It is only pack outcasts who would sleep a long distance from their group. If a dog is shut out of the human bedroom they might feel like an outcast from their adopted pack. If there are other dogs in the household, they can sleep next to them but if they are a solitary pet dog living with a family, they might find it hard to understand why they been shunned at bed time.
The answer, then, is that in some ways it is cruel to stop your dog sleeping on your bed with you at night. It is natural for them to want to sleep with you and to stop naturalness is unpleasant for the animal. A compromise is probably the most common solution with the dog sleeping close by but not on the bed.

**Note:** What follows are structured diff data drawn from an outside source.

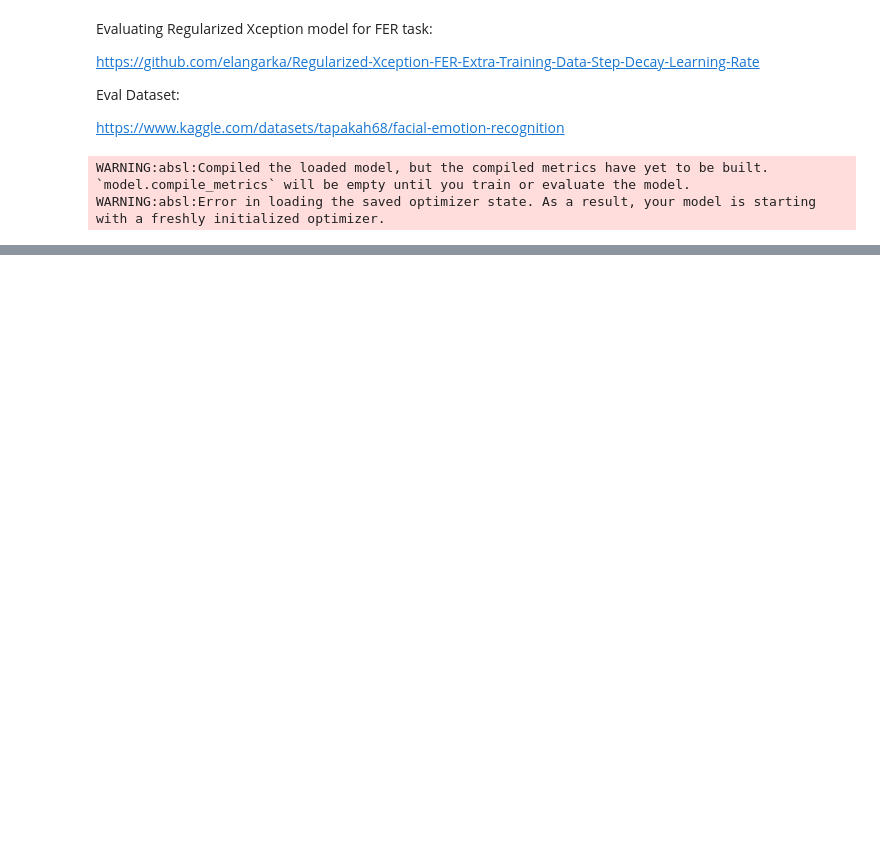
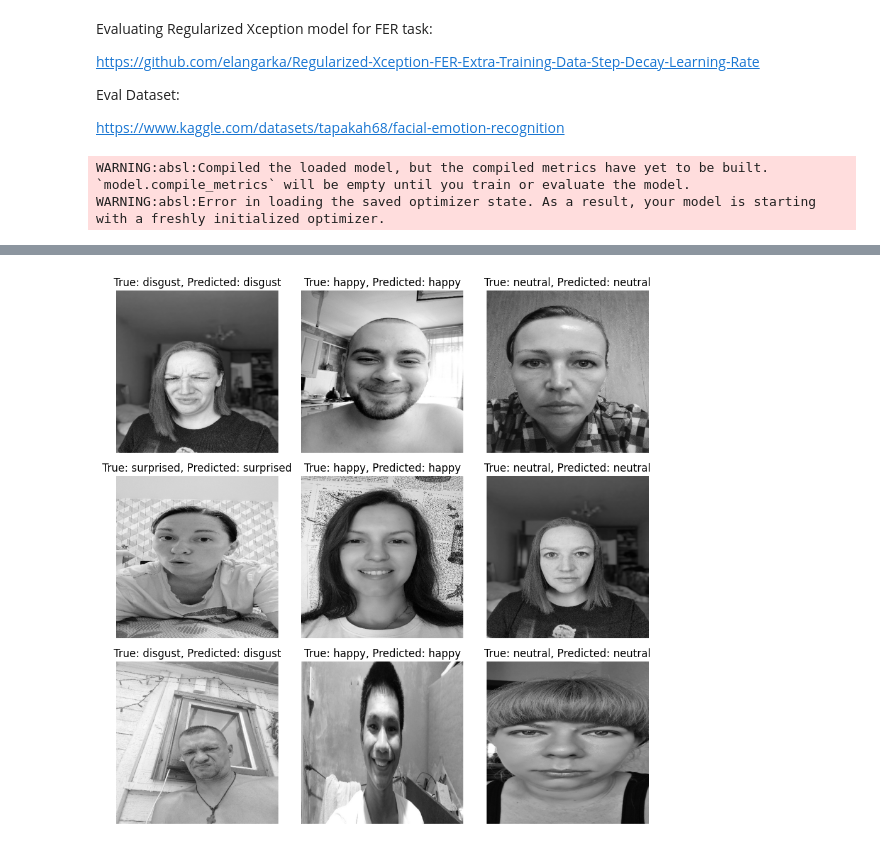
Before and after one commit to ashhssn/RT-Face-Emotion-Detection, a Jupyter notebook: notebooks/evaluate_reg_xception.ipynb, the cells around one changed output, grey strips where cells are left out. Cells and saved outputs as stored; diff of their text form; code cells hidden in the pictures; blank space fills up the shorter version.

```diff
--- a/notebooks/evaluate_reg_xception.ipynb
+++ b/notebooks/evaluate_reg_xception.ipynb
@@ -132,0 +133,25 @@ plt.show()
+# %%
+import matplotlib.pyplot as plt
+
+# Find indices where the predictions were incorrect
+incorrect_indices = [i for i in range(len(true_labels)) if true_labels[i] == predictions[i]]
+
+# Plot up to 10 incorrect predictions
+num_images = min(9, len(incorrect_indices))
+
+plt.figure(figsize=(9, 9))
+for i in range(num_images):
+    index = incorrect_indices[i]
+    img_path = os.path.join(dataset_path, str(index % 10), f'{true_labels[index].capitalize()}.jpg') # Construct the image path
+    img = image.load_img(img_path, target_size=(480, 480), color_mode='grayscale')
+    img_array = image.img_to_array(img)
+
+    plt.subplot(3, 3, i + 1)
+    plt.imshow(img_array.reshape(480, 480), cmap='gray')
+    plt.title(f"True: {true_labels[index]}, Predicted: {predictions[index]}")
+    plt.axis('off')
+
+plt.tight_layout()
+plt.show()
+# %% [output]
+[figure, added]
```
Also changed, not shown: parts of 2 cells of this notebook.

I mentioned a can of worms at the beginning because some experts including veterinarians state that dogs should not sleep on your bed as it may be harmful to your health. Dogs are harbingers of potential diseases some experts say. For example, parasites can jump from a dog to their owner. And there are zoonotic diseases which are those that can be transferred from animal to human and vice versa. So, there’s a potential hazard there but there’s a potential health hazard in sleeping with a human. Humans are harbingers of disease just as much as animals. The human is a human-animal in any case. I don’t get this argument.
And to counteract that argument, there are 13 scientifically proven reasons why sleeping with your dog can be beneficial. It helps to reduce depression, promotes Theta brainwaves, increases a sense of security, eases insomnia, maximises comfort, decreases loneliness (when living alone), improve sleep quality and reduce stress! Pow. ?.
So, it is a balancing act it seems to me between the emotional benefits both to humans and dogs of sleeping together, set against the potential transference of diseases from animal to person. Note: Zoonotic diseases are relatively rare which diminishes this potential hazard. And a good owner can eliminate ectoparasites from their dog with good caregiving.
The answer is going to depend upon how risk-adverse the dog owner is. If they are risk-averse they might prioritise the prevention of possible disease transference whereas if they are not risk-averse they can ignore that and go for the benefits as listed above. More importantly we have to look at the obligations of the owner to deliver to their dog companion the best possible life and environment. Under that obligation there is a demand to allow a dog to sleep on their bed at night as it is humans who have created this owner-to-puppy relationship. I would argue that there is a moral obligation under these circumstances to give a dog what they want and need.